About this task:
Please copy out all lines of the entries that contain the word "artifact".

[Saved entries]

--- START ---

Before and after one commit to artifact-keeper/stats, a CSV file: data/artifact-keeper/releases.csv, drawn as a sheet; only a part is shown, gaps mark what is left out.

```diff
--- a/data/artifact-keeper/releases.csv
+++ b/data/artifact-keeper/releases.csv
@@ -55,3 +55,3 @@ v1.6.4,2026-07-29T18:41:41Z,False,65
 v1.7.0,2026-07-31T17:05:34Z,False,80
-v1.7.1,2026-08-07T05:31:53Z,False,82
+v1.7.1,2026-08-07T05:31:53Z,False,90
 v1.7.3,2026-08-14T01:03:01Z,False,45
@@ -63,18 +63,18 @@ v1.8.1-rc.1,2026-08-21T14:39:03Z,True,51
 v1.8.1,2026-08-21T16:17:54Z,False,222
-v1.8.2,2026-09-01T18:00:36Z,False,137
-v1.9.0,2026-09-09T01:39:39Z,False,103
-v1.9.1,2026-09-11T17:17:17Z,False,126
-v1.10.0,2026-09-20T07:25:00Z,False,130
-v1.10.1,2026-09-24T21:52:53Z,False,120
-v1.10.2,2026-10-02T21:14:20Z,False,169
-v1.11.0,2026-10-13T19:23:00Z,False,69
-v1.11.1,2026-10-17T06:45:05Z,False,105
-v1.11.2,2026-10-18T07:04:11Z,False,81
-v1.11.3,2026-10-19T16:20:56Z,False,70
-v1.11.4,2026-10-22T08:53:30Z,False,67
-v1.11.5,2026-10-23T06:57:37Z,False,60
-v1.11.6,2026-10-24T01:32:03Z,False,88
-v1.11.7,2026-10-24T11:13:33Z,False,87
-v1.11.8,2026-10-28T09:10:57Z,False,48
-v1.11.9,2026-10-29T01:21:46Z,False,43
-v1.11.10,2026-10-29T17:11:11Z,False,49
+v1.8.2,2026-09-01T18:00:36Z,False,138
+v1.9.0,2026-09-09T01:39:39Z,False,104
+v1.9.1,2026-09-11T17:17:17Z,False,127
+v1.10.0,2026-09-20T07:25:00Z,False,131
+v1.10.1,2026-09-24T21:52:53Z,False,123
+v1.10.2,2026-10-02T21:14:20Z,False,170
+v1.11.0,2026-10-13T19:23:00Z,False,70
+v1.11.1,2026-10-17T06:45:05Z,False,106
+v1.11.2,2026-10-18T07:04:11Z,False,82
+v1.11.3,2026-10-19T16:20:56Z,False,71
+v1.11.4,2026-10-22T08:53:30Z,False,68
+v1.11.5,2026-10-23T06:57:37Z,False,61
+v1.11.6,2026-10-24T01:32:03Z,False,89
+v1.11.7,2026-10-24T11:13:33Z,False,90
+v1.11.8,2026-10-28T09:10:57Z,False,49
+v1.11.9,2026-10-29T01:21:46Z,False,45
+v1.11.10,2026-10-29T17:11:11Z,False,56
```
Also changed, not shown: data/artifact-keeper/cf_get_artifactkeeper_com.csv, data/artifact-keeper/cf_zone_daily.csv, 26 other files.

--- END ---
--- START ---

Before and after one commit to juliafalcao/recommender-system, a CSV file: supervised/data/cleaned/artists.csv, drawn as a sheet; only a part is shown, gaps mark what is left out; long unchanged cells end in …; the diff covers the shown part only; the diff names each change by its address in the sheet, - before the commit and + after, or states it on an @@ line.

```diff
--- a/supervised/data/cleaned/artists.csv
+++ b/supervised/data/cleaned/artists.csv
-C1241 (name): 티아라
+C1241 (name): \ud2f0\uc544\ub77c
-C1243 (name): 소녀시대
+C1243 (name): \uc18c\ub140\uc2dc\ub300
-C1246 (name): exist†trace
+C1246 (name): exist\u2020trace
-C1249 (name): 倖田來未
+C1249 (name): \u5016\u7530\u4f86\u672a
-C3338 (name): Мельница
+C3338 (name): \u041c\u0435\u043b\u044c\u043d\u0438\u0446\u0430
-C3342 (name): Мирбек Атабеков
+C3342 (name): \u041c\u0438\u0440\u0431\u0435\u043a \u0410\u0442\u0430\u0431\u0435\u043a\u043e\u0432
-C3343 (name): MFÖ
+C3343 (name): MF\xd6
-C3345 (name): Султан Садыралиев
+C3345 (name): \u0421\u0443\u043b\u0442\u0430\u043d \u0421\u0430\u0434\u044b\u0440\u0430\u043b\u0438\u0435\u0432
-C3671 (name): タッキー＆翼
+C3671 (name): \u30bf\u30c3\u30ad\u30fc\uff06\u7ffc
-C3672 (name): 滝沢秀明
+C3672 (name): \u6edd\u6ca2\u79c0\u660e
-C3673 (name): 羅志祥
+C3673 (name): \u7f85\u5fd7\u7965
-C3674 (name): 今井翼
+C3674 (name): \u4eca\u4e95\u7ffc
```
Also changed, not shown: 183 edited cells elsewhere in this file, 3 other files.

--- END ---

Answer to the problem:
Before and after one commit to artifact-keeper/stats, a CSV file: data/artifact-keeper/releases.csv, drawn as a sheet; only a part is shown, gaps mark what is left out.
--- a/data/artifact-keeper/releases.csv
+++ b/data/artifact-keeper/releases.csv
Also changed, not shown: data/artifact-keeper/cf_get_artifactkeeper_com.csv, data/artifact-keeper/cf_zone_daily.csv, 26 other files.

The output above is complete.